JMC: Seattle seems to be signing cornerbacks off the street after the injuries to starters Marcus Trufant and Kelly Herndon, yet Dallas still didn’t throw the ball particularly well last weekend? What was the key to protecting that weakness?
DF: The primary keys were two – first, Tony Romo wasn’t exactly Mr. Accurate. He kept missing open plays with weird angles, throwing inexplicably at the feet of his receivers at the slightest hint of pressure.
Second, defensive coordinator John Marshall implemented a brilliant defensive gameplan, resisting the temptation to blitz his linebackers and dropping the mid-level defenders into coverage to help his inexperienced secondary. Because the front four was able to get consistent pressure in this game, the plan worked. Romo often found his checkdowns covered when pressure came, and he seemed to have difficulty backing out of his first reads. This is a common theme among first-year starters – I’m sure it’s a factor for Grossman when he struggles, and something Romo will have to overcome to reach his great potential.

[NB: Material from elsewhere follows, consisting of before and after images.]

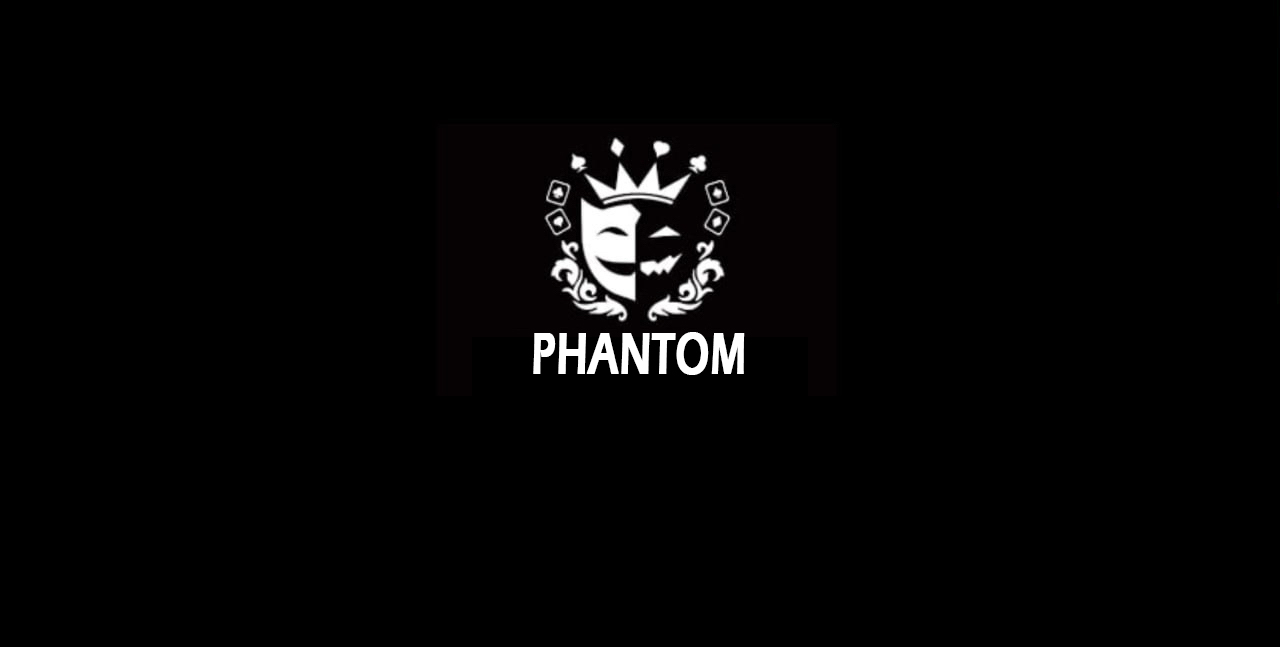
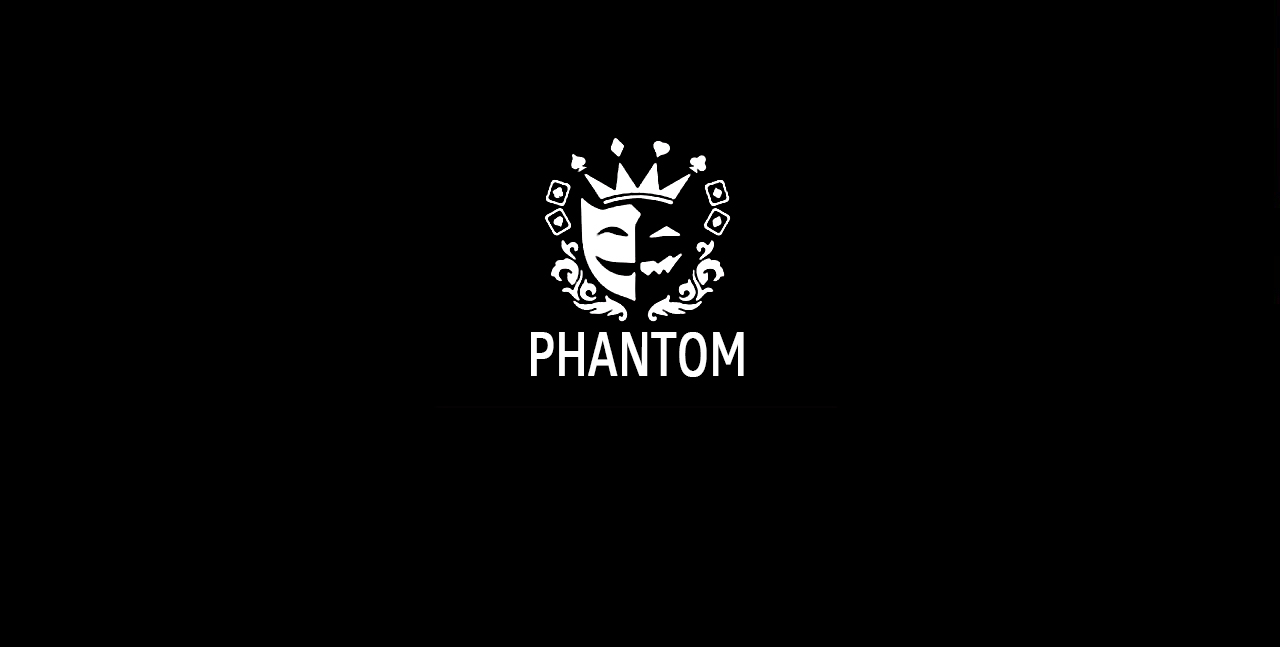
20230519

Changed region(s): [[0.4062, 0.2164, 0.5938, 0.5873]]

diff --git a/app/Views/home/login.php b/app/Views/home/login.php
@@ -49,7 +49,7 @@
         
         <?php if($_ENV['app.name'] == APP_PHANTOM) :?>
             #wrap.users_wrap {
-                background:url(/images/login/login_bg_<?=strtolower($_ENV['app.logo'])?>.jpg?v=1) no-repeat center center;
+                background:url(/images/login/login_bg_<?=strtolower($_ENV['app.logo'])?>.jpg?v=2) no-repeat center center;
                 background-size: cover;
                 padding-bottom: 0;
                 overflow: hidden;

JMC: Bottom line … what is going to be different about this matchup than Week 4, when the Bears pounded the Seahawks 37-6 before a prime time audience at Soldier Field? Seattle is healthier and Chicago is more beat up, but what more do you see?
DF: First, Alexander and Stevens are back, and their most effective selves would provide major differences to the Seahawks’ offensive gameplan. Alexander carried the ball 26 times per game through the end of the regular season after returning from injury, and his ability to help Seattle control the ball will pay great dividends if he’s able to do it against a Chicago defense still adjusting to the loss of Tommie Harris. Stevens’ recent hot streak has been well documented – let’s just hope he can keep it up.
The offensive line that was demolished against the Bears last time has a bit more continuity, and while nobody would mistake them for the great 2005 line, it’s not what the Bears faced last time.
There’s also the team Seattle’s playing. The defense has slipped, and Rex Grossman isn’t the player he was last time. He authored two of the worst quarterback performances in recent memory in December, and his comment that the New Year’s holiday may have affected his ability to concentrate was ill-advised to say the least. If Seattle can exploit a still-great defense with a couple of recent weaknesses, and make Lovie Smith pay for not giving Brian Griese more reps earlier in the season, they might just be able to pull off the upset.